### WHAT IS NEEDED
Wherever the string "java" appears in the records, return the line that holds it.

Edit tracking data

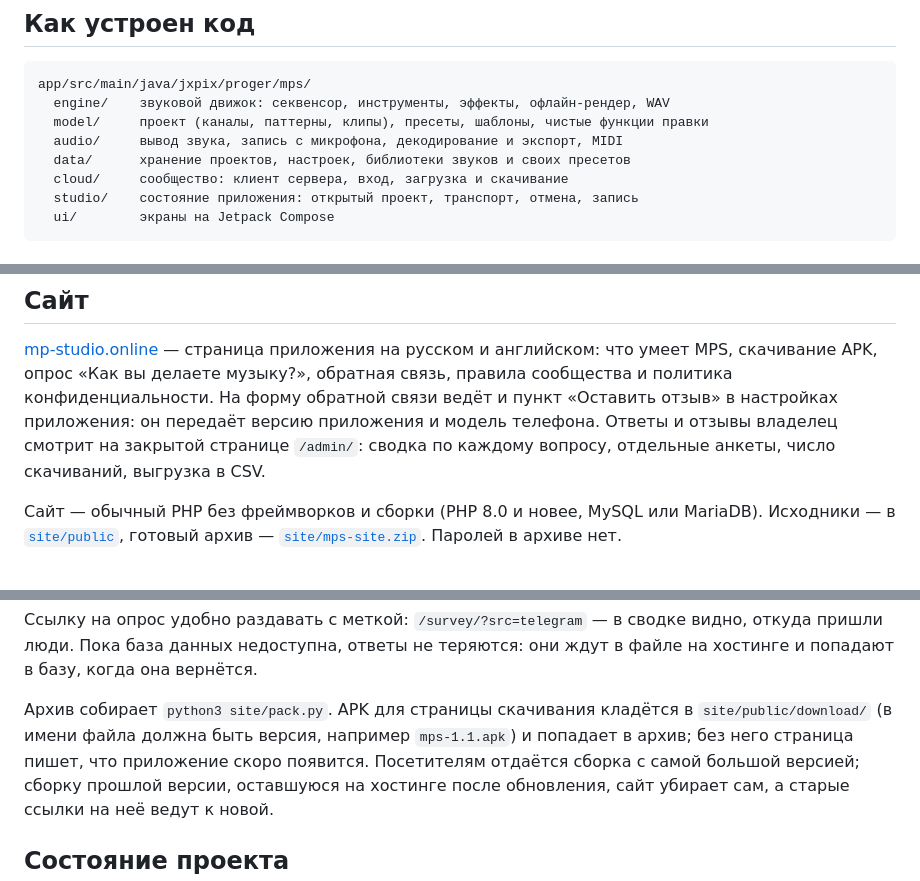
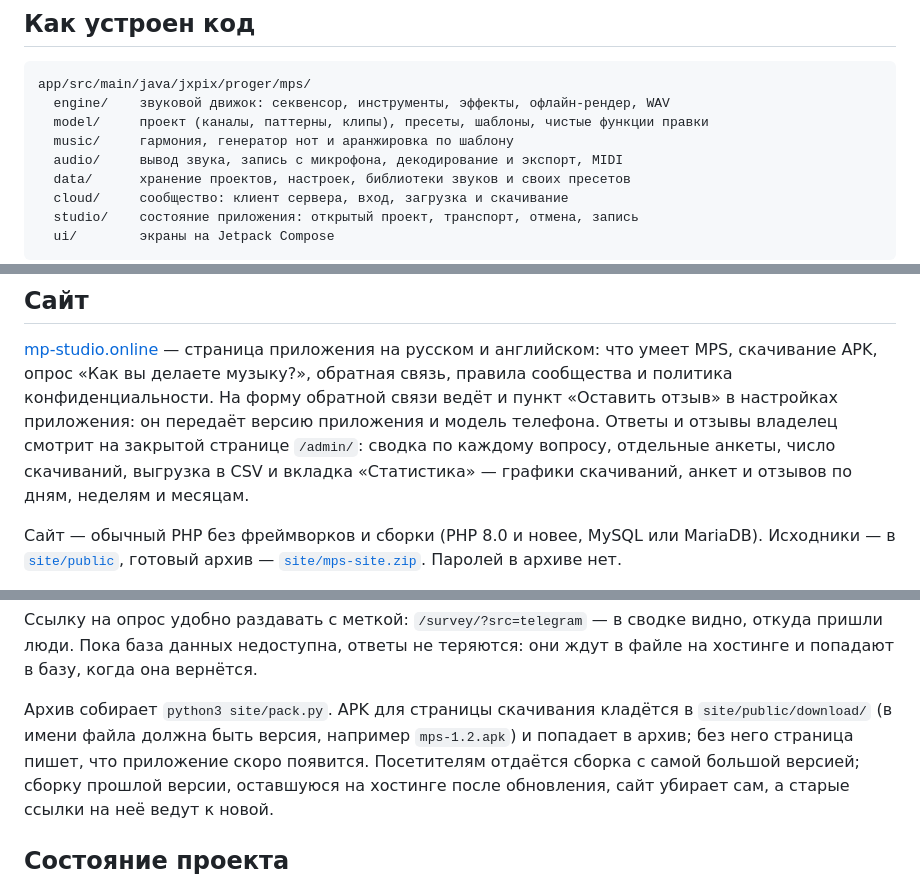
Before and after one commit to ryzhenkahvh/mps, a Markdown page: README.md, 3 parts joined by grey strips. Drawn GitHub-style.

```diff
--- a/README.md
+++ b/README.md
@@ -155,6 +165,7 @@ keyPassword=...
 app/src/main/java/jxpix/proger/mps/
   engine/    звуковой движок: секвенсор, инструменты, эффекты, офлайн-рендер, WAV
   model/     проект (каналы, паттерны, клипы), пресеты, шаблоны, чистые функции правки
+  music/     гармония, генератор нот и аранжировка по шаблону
   audio/     вывод звука, запись с микрофона, декодирование и экспорт, MIDI
   data/      хранение проектов, настроек, библиотеки звуков и своих пресетов
   cloud/     сообщество: клиент сервера, вход, загрузка и скачивание
@@ -174,7 +185,8 @@ app/src/main/java/jxpix/proger/mps/
 скачивание APK, опрос «Как вы делаете музыку?», обратная связь, правила сообщества и политика конфиденциальности.
 На форму обратной связи ведёт и пункт «Оставить отзыв» в настройках приложения: он передаёт версию приложения
 и модель телефона. Ответы и отзывы владелец смотрит на закрытой странице `/admin/`: сводка по каждому вопросу,
-отдельные анкеты, число скачиваний, выгрузка в CSV.
+отдельные анкеты, число скачиваний, выгрузка в CSV и вкладка «Статистика» — графики скачиваний, анкет
+и отзывов по дням, неделям и месяцам.
 
 Сайт — обычный PHP без фреймворков и сборки (PHP 8.0 и новее, MySQL или MariaDB). Исходники — в
 [`site/public`](site/public), готовый архив — [`site/mps-site.zip`](site/mps-site.zip). Паролей в архиве нет.
@@ -196,7 +208,7 @@ app/src/main/java/jxpix/proger/mps/
 Пока база данных недоступна, ответы не теряются: они ждут в файле на хостинге и попадают в базу, когда она вернётся.
 
 Архив собирает `python3 site/pack.py`. APK для страницы скачивания кладётся в `site/public/download/`
-(в имени файла должна быть версия, например `mps-1.1.apk`) и попадает в архив; без него страница пишет,
+(в имени файла должна быть версия, например `mps-1.2.apk`) и попадает в архив; без него страница пишет,
 что приложение скоро появится. Посетителям отдаётся сборка с самой большой версией; сборку прошлой версии,
 оставшуюся на хостинге после обновления, сайт убирает сам, а старые ссылки на неё ведут к новой.
 
```
Also changed, not shown: other parts of README.md (+18 -1 lines), docs/screenshots/arrange_light.png (added), docs/screenshots/arrange_sheet_light.png (added), docs/screenshots/generator_light.png (added), 15 other files.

### THE ANSWER
 app/src/main/java/jxpix/proger/mps/
@@ -174,7 +185,8 @@ app/src/main/java/jxpix/proger/mps/
@@ -196,7 +208,7 @@ app/src/main/java/jxpix/proger/mps/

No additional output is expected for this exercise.